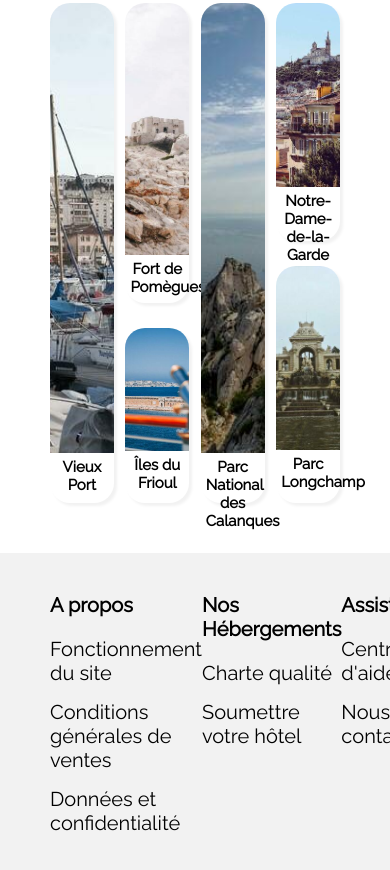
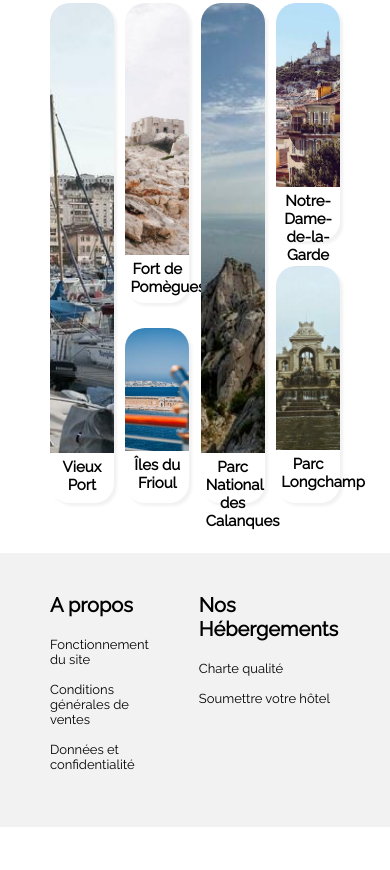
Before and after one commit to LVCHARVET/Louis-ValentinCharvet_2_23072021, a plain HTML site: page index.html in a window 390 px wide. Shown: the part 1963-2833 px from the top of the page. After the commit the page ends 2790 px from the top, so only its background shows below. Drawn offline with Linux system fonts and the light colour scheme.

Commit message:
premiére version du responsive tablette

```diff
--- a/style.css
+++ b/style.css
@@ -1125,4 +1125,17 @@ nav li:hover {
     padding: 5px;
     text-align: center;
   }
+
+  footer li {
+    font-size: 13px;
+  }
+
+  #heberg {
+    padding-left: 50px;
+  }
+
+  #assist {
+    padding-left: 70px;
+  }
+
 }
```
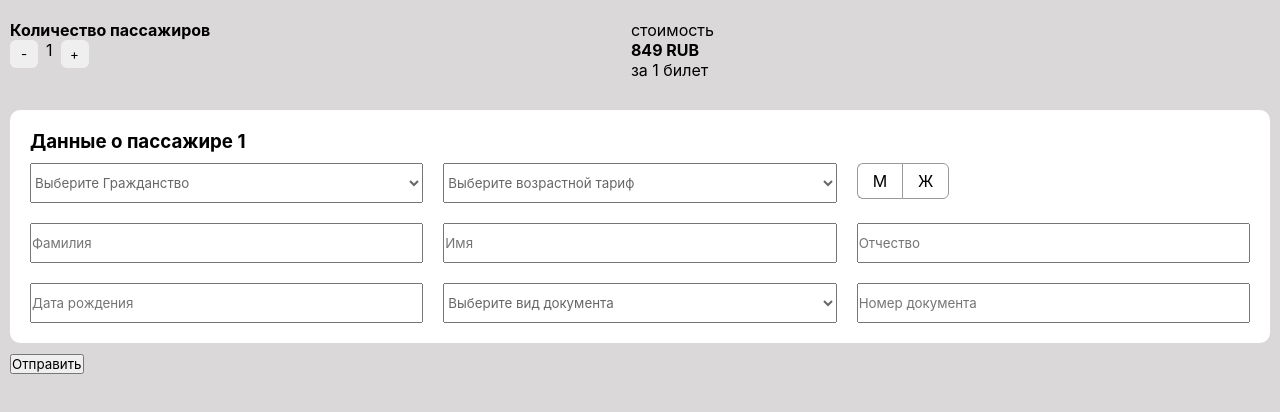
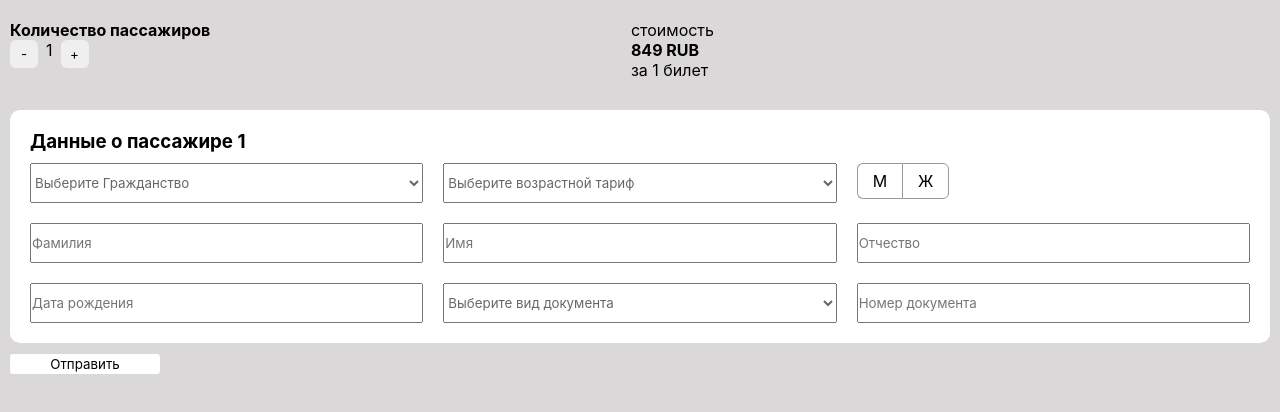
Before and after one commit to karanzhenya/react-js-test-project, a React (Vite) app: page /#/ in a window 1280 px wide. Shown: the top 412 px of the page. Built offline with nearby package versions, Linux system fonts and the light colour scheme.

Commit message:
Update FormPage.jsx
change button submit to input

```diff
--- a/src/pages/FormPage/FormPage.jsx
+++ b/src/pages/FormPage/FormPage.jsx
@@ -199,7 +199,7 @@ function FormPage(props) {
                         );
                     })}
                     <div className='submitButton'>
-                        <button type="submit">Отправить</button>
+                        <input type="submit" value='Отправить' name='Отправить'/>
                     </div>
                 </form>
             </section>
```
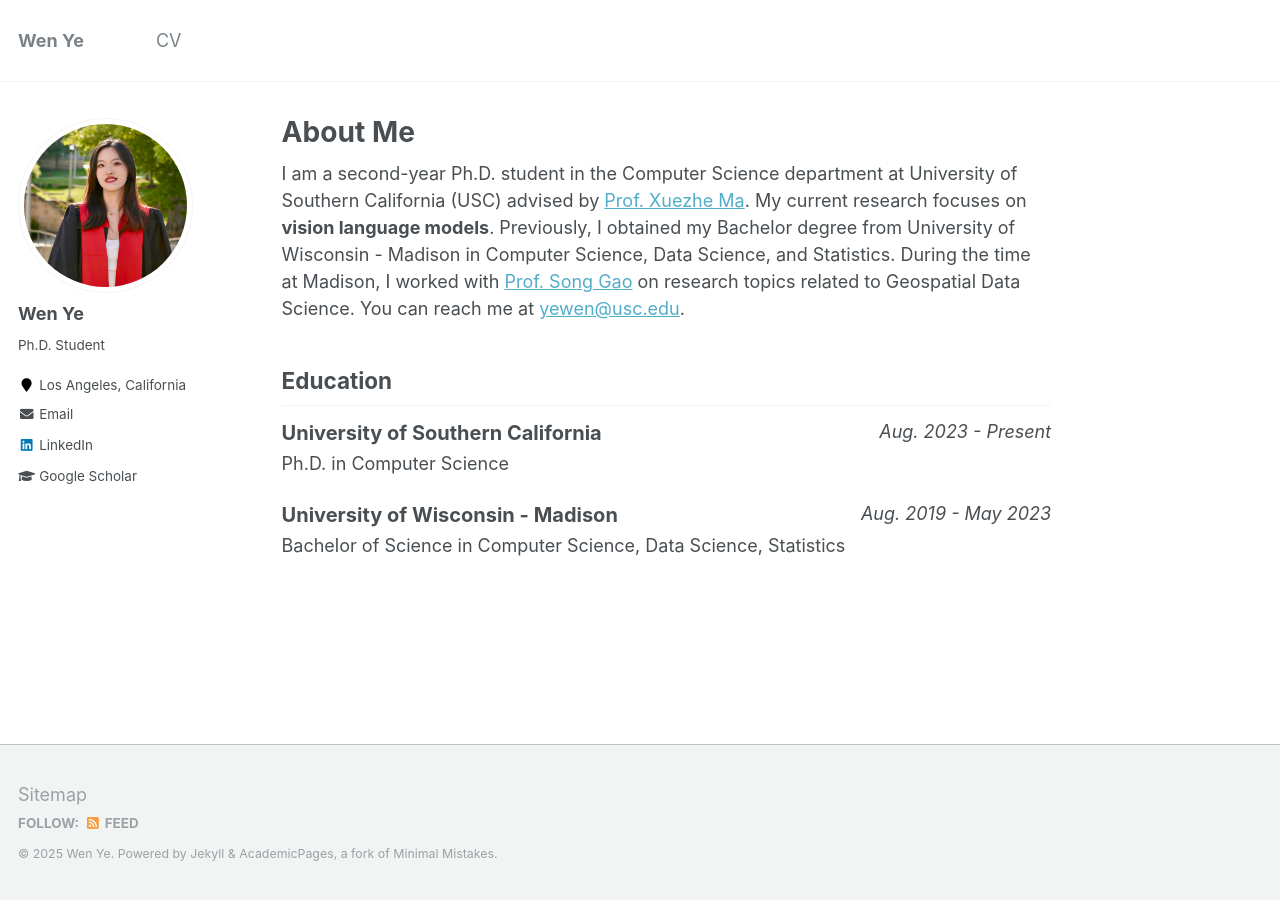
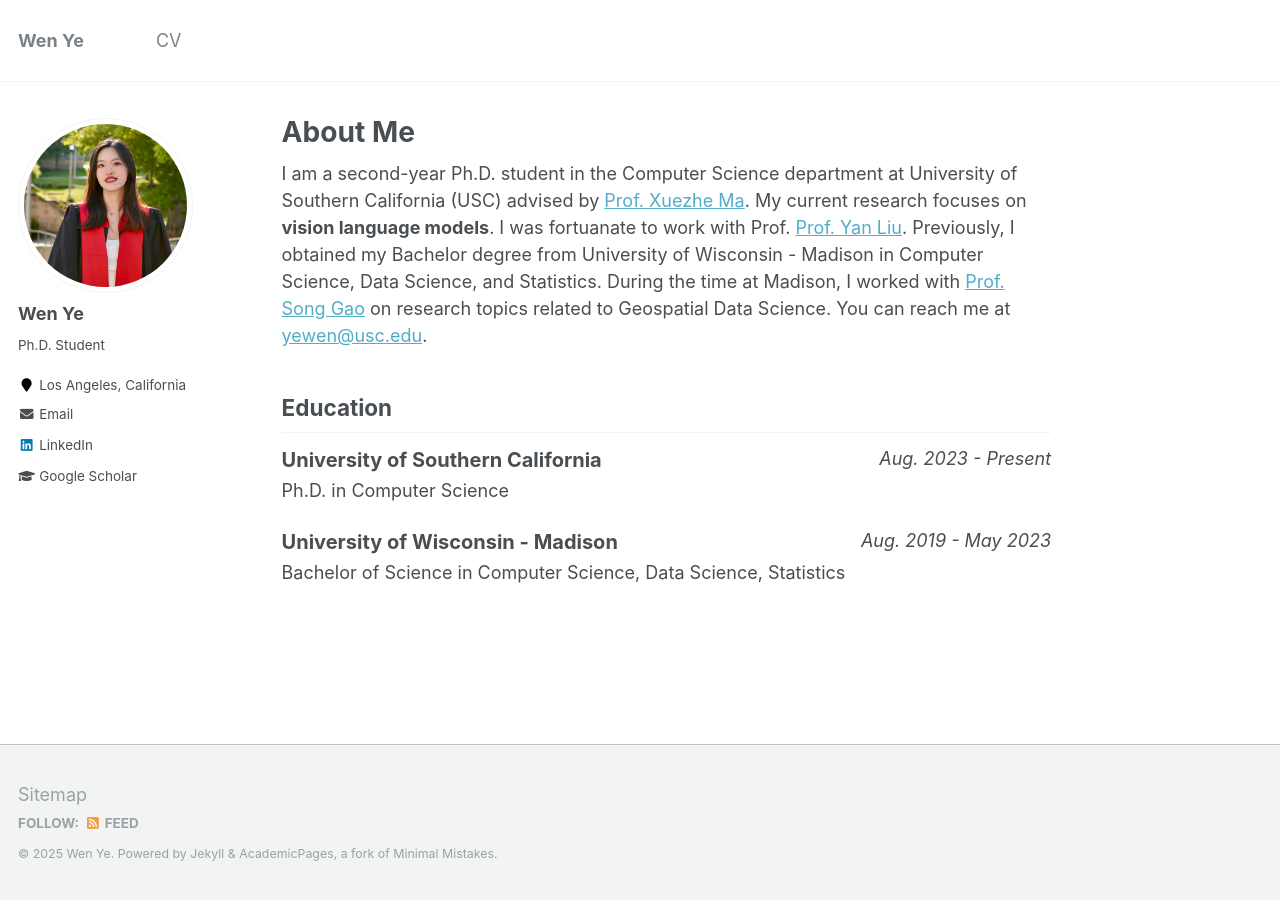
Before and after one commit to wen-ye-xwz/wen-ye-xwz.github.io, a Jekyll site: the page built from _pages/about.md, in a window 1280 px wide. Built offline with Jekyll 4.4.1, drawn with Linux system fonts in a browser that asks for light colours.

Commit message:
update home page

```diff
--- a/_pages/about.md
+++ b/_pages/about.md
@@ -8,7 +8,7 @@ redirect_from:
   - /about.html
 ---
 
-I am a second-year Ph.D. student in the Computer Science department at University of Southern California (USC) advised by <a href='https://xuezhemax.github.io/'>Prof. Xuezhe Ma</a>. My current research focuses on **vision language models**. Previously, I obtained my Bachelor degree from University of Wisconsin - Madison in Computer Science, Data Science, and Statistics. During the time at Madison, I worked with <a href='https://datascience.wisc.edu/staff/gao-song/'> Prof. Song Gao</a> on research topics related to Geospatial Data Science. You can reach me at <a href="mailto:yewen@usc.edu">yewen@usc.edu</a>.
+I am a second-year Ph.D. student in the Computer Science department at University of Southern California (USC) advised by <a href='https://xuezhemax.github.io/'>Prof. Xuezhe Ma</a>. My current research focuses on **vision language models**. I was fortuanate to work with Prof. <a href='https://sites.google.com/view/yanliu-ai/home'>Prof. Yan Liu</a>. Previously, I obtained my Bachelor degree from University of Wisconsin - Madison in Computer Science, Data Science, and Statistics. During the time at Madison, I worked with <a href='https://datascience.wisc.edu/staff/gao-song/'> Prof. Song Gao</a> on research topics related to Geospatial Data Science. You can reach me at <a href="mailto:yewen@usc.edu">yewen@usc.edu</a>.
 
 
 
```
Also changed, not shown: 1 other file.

The problem -
Among the lines of the entries above, count those containing the string "about". Write the number alone.

Reply -
4